### EXERCISE
Where in the records does the word "DDEEFF" occur? Copy each line in which it does.

### Structured diff data
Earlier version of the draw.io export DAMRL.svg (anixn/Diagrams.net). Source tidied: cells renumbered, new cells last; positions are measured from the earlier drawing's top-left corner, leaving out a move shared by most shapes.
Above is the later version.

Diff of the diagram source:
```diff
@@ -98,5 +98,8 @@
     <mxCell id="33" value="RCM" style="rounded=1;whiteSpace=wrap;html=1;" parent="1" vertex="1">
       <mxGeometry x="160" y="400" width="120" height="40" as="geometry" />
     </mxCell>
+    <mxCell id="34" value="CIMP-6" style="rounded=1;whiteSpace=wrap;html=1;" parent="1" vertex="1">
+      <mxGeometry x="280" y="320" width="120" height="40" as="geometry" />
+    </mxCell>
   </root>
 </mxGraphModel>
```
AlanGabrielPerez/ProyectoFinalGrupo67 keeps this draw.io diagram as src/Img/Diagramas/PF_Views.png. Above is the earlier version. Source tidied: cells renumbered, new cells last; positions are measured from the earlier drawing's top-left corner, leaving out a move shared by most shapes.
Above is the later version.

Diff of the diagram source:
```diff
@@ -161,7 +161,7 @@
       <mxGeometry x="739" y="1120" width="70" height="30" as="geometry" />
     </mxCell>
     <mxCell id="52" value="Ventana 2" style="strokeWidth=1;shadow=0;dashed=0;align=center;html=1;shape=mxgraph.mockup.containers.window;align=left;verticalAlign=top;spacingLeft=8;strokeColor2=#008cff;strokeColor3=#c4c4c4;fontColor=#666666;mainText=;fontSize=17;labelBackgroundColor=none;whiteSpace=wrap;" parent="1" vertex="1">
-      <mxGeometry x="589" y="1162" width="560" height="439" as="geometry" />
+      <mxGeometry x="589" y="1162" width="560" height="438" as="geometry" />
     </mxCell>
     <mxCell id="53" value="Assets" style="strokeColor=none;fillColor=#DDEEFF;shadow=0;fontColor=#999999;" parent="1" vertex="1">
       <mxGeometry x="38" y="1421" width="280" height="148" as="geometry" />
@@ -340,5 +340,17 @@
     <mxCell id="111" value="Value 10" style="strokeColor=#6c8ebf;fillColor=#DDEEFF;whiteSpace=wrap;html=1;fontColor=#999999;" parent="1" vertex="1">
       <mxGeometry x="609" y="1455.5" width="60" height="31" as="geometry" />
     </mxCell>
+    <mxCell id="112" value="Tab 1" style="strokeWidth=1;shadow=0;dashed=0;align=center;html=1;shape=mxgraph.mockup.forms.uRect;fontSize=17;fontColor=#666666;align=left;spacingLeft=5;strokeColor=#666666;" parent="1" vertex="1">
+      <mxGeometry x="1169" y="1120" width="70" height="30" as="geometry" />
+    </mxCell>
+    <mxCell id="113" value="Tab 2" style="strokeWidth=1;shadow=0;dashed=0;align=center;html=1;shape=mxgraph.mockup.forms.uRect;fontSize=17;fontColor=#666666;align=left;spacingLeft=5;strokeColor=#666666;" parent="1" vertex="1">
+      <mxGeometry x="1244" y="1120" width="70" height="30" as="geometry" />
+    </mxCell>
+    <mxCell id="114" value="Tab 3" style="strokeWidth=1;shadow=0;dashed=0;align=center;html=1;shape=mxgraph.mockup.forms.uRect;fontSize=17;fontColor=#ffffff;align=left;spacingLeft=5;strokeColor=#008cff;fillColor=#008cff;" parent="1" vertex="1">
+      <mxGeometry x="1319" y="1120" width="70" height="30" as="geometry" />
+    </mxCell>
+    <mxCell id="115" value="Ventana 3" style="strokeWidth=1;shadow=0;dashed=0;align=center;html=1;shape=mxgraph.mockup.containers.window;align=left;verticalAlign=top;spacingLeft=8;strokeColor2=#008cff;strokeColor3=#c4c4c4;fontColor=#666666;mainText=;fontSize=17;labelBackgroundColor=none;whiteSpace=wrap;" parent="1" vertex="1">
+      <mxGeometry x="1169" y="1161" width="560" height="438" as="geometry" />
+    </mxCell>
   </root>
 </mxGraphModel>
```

### ANSWER TO THIS TASK
     <mxCell id="53" value="Assets" style="strokeColor=none;fillColor=#DDEEFF;shadow=0;fontColor=#999999;" parent="1" vertex="1">
     <mxCell id="111" value="Value 10" style="strokeColor=#6c8ebf;fillColor=#DDEEFF;whiteSpace=wrap;html=1;fontColor=#999999;" parent="1" vertex="1">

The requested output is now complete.